Find the string "MainDrawer" in the listing and report every line that has it.

- - -

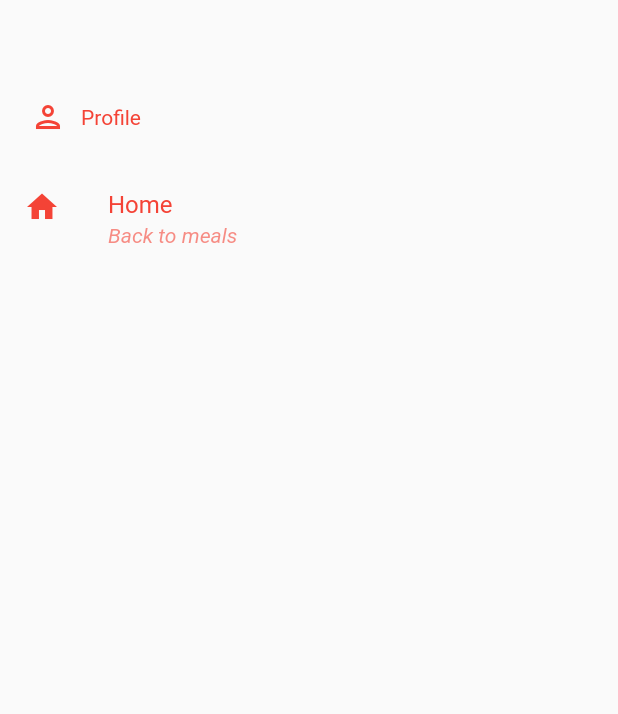
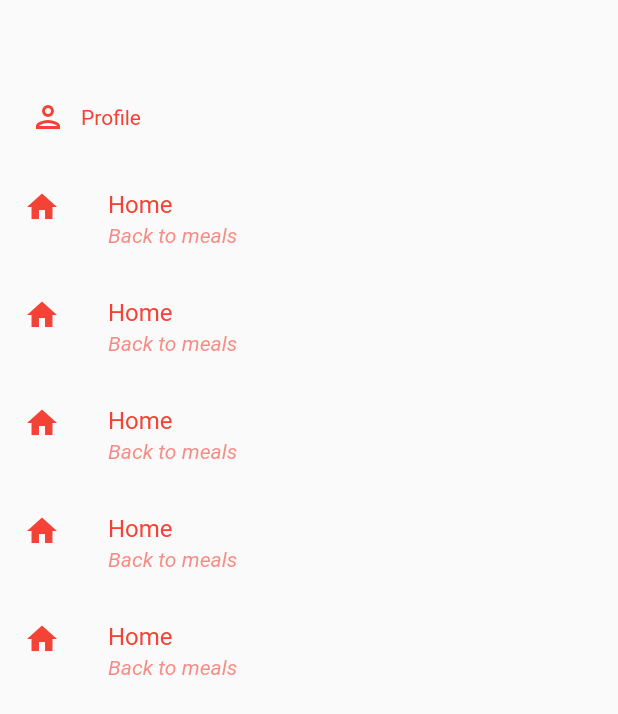
Before and after one commit to Bildad0/Delivery-App, a Flutter app: the MainDrawer widget shown alone on an empty page, opened directly, on a phone screen of 412 x 824 dp. Shown: the top 714 px of the screen. Run offline on Flutter 3.47's test engine with Material 2 defaults, Android fonts, the phone set to English and light mode, and no system bars; our stand-ins replace carousel_slider; network calls fail.

```diff
--- a/app/lib/Widgets/main_drawer.dart
+++ b/app/lib/Widgets/main_drawer.dart
@@ -77,6 +77,34 @@ class MainDrawer extends StatelessWidget {
             Icons.home,
             HomeScreen.routeName,
           ),
+                buildListTile(
+            context,
+            "Home",
+            "Back to meals",
+            Icons.home,
+            HomeScreen.routeName,
+          ),
+                buildListTile(
+            context,
+            "Home",
+            "Back to meals",
+            Icons.home,
+            HomeScreen.routeName,
+          ),
+                buildListTile(
+            context,
+            "Home",
+            "Back to meals",
+            Icons.home,
+            HomeScreen.routeName,
+          ),
+                buildListTile(
+            context,
+            "Home",
+            "Back to meals",
+            Icons.home,
+            HomeScreen.routeName,
+          ),
         ],
       ),
     );
```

- - -

Written reply
Before and after one commit to Bildad0/Delivery-App, a Flutter app: the MainDrawer widget shown alone on an empty page, opened directly, on a phone screen of 412 x 824 dp. Shown: the top 714 px of the screen. Run offline on Flutter 3.47's test engine with Material 2 defaults, Android fonts, the phone set to English and light mode, and no system bars; our stand-ins replace carousel_slider; network calls fail.
@@ -77,6 +77,34 @@ class MainDrawer extends StatelessWidget {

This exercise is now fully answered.